Todd Naylor seemed so sure of himself on the boat that his friend, Daniel Cummings, believed Naylor when he said it was his father's, authorities said.
The owners reported the boat damage on April 14. Four days later, as they cleaned the boat, they found a driver's license belonging to Chad Schultz in a drawer. Diebel contacted Schultz, who told him Naylor had picked him up at Shephard's.
"If it wasn't for finding that license, I wouldn't have solved the case," Diebel said.
Diebel interviewed Naylor, who denied being on the boat, the detective said.
Diebel signed the warrant for Naylor's arrest two weeks ago. Naylor was arrested at his home, 2159 Karan Way, on Wednesday morning.

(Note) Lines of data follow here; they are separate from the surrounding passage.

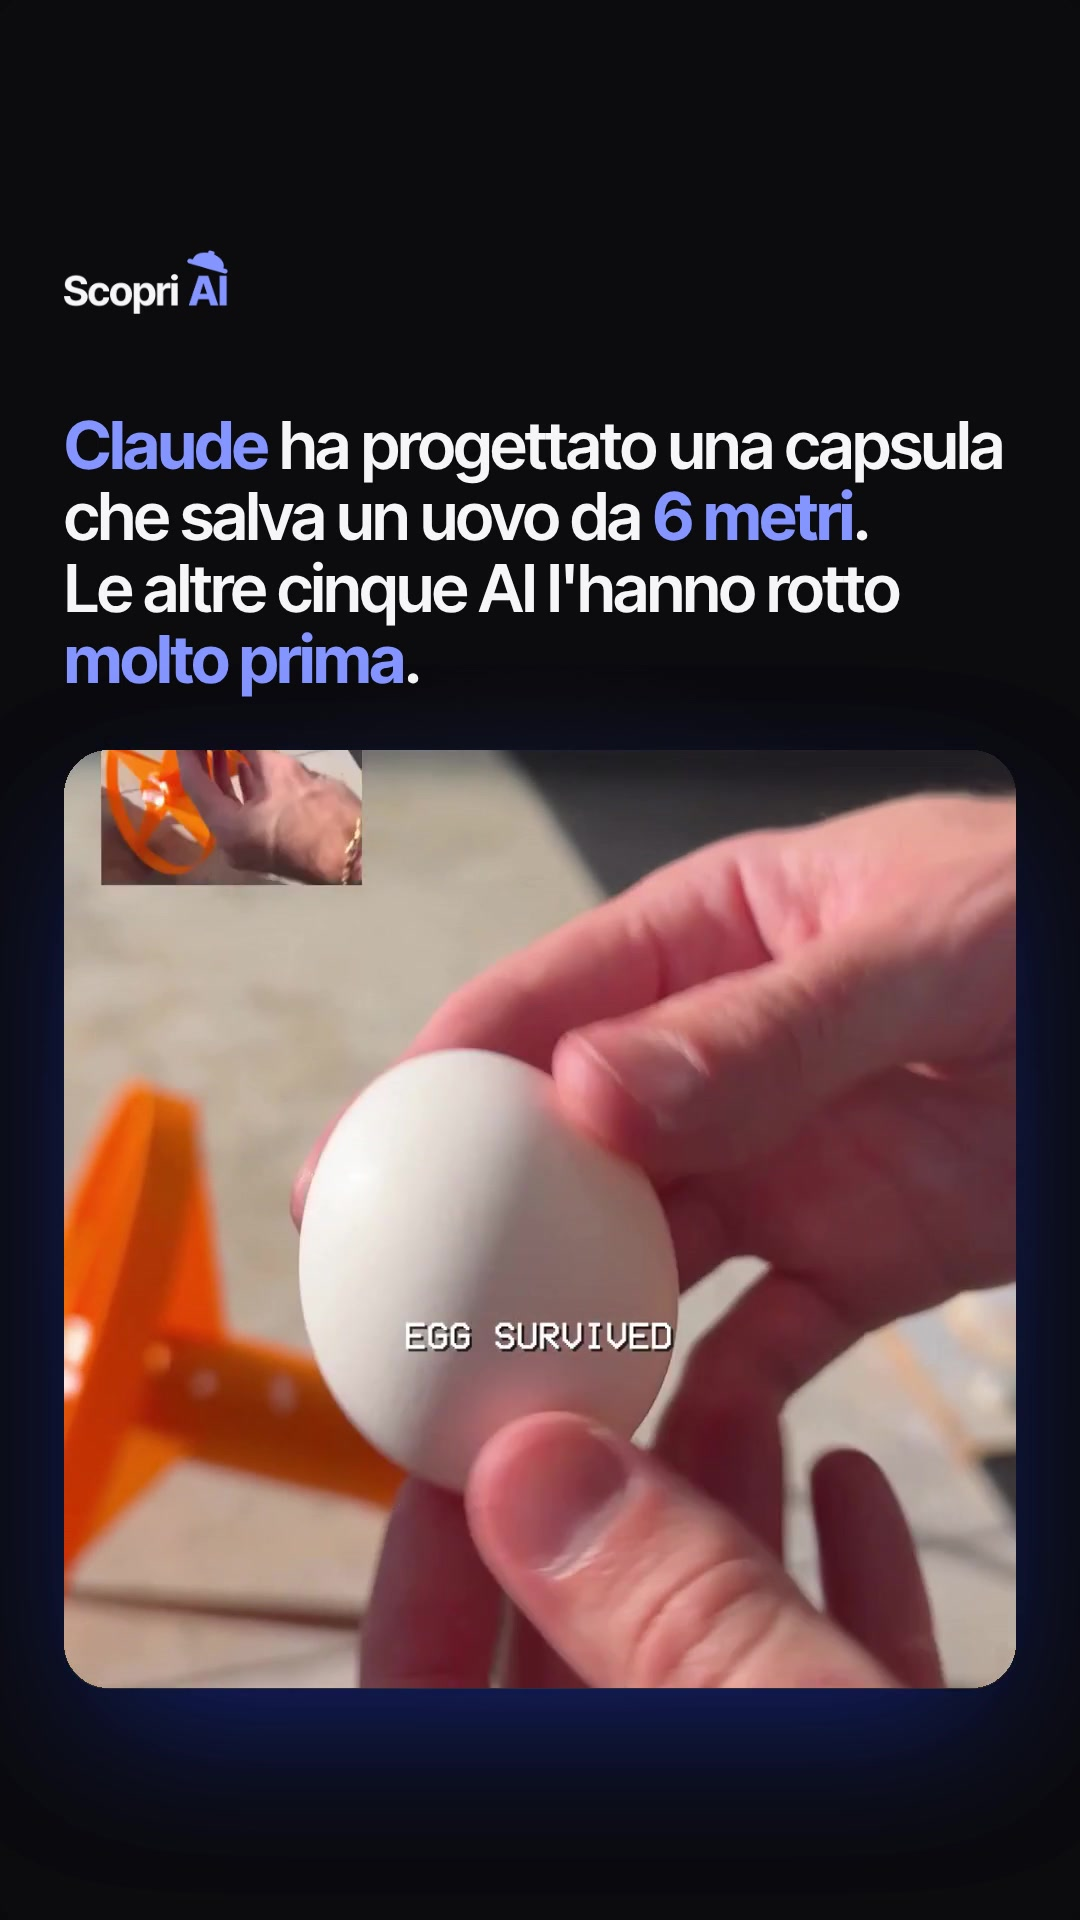
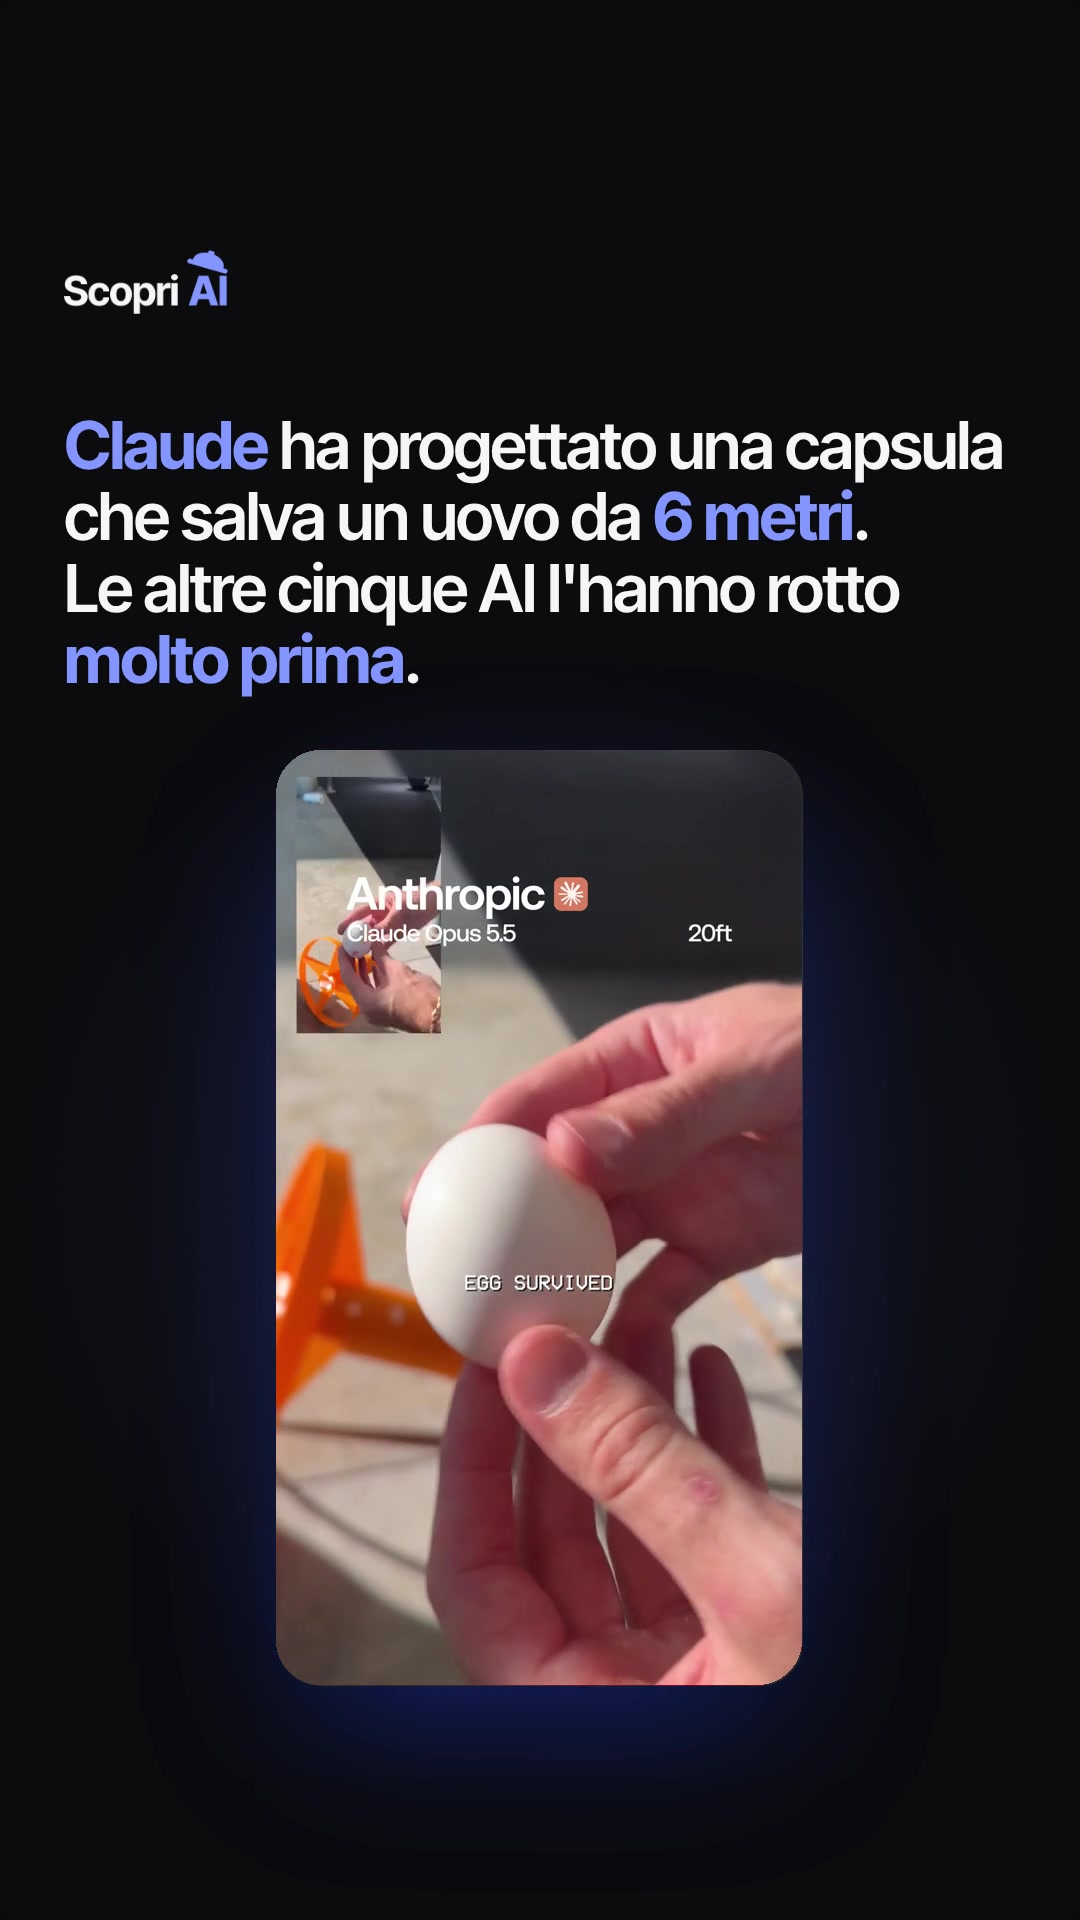
Reel uovo (19/10): video intero nel riquadro, senza tagli; reel.py stringe il riquadro per i video verticali
Claude-Session: https://claude.ai/code/session_015XQkm4Cpr1VFkhHxxgYxuJ

diff --git a/strumenti/reel.py b/strumenti/reel.py
@@ -108,7 +108,9 @@ html,body{{margin:0;background:{m["pieno"]}}}
 </div>
 <script>   // il video non scende oltre y {FONDO_MAX}; poi il blocco si centra in verticale (mai sopra y 250)
 const b=document.getElementById('buco'),c=document.querySelector('.colonna');
-b.style.setProperty('--max',({FONDO_MAX}-b.getBoundingClientRect().top)+'px');
+const max={FONDO_MAX}-b.getBoundingClientRect().top,[rw,rh]='{rapporto}'.split('/').map(Number);
+b.style.setProperty('--max',max+'px');
+if({LARGHEZZA}*rh/rw>max){{b.style.width=Math.floor(max*rw/rh/2)*2+'px';b.style.alignSelf='center';}}  // video alto: si stringa, non si taglia
 c.style.top=Math.max(250,Math.round((1920-c.offsetHeight)/2-80))+'px';
 </script>
 </div></body></html>'''

diff --git a/format/5-reel.md b/format/5-reel.md
@@ -24,6 +24,7 @@ Lo fa `strumenti/reel.py` (istruzioni in cima al file) dal file `reel.json`, nel
 - **Video vero e originale** (regola 4 di `CLAUDE.md`): dal post dell'azienda o dell'autore, mai da pagine che ripubblicano. Se il video ha bordi o scritte sue, si tolgono con `zoom`.
 - **Zona sicura:** i testi stanno tra y 230 e y 1440 (sotto y 1000 anche lontano dal bordo destro, dove ci sono i pulsanti). Il programma si ferma se un testo esce.
 - **Tecnica presa da altre pagine, identità nostra:** il formato "titolo + video" lo usano anche altri (es. ai__facile); da noi grafica Electric Mono, logo, parole e titoli nostri (regola 7).
+- **Il video si vede intero** (deciso il 19/10/2026): `"formato": "originale"`, niente tagli sopra e sotto. Se il video è verticale il riquadro si stringa in larghezza (lo fa `reel.py`). Gli altri formati (4:5, 1:1) solo se lo chiede il proprietario.
 - **Due versioni** nella bozza: due titoli diversi (o due momenti del video) → `reel.json` e `reel-b.json`, sceglie il proprietario.
 
 ## Quando esce

diff --git a/carousels/2026-10-19-reel-uovo-sei-ai/note.md b/carousels/2026-10-19-reel-uovo-sei-ai/note.md
@@ -52,3 +52,6 @@ Se tra i brani ↗ di tendenza c'è uno strumentale adatto, ha la precedenza. Il
 
 ## Orario
 Oggi 19/10/2026 alle **20:00**.
+
+## Correzione del proprietario (19/10, dopo il finale)
+- Vuole il video tutto dentro il riquadro, senza tagli: `formato` "originale", zoom 1.0. `reel.py` ora stringe il riquadro quando il video è alto (riquadro 526×935). Così si leggono anche le etichette dell'autore con il nome di ogni AI. Rifatti reel.mp4 (42 MB), reel-invio.mp4 (19 MB) e reel-copertina.jpg (101,6 s).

Trevena, Naylor's attorney, wondered why it took 18 months to make the charge. Diebel said it took that long to find witnesses.
"It sounds like somebody wanted to throw another charge on him," Trevena said. "We will vigorously defend his new charge."
Since his arrest last year, Naylor also has been charged with reckless operation of a boat and disorderly intoxication.
He was given a notice to appear in court in May after a deputy saw him trying to drive a 25-foot cabin cruiser at full speed in a congested area of Clearwater Pass. Naylor, who had been drinking, lost control of the boat and struck four other vessels. Marine deputies had to help him control the boat.
He pleaded no contest to that charge and was ordered to pay $225 in court costs. The disorderly intoxication charge was dropped.
-- Chris Tisch can be reached at 445-4156 or email@example.com.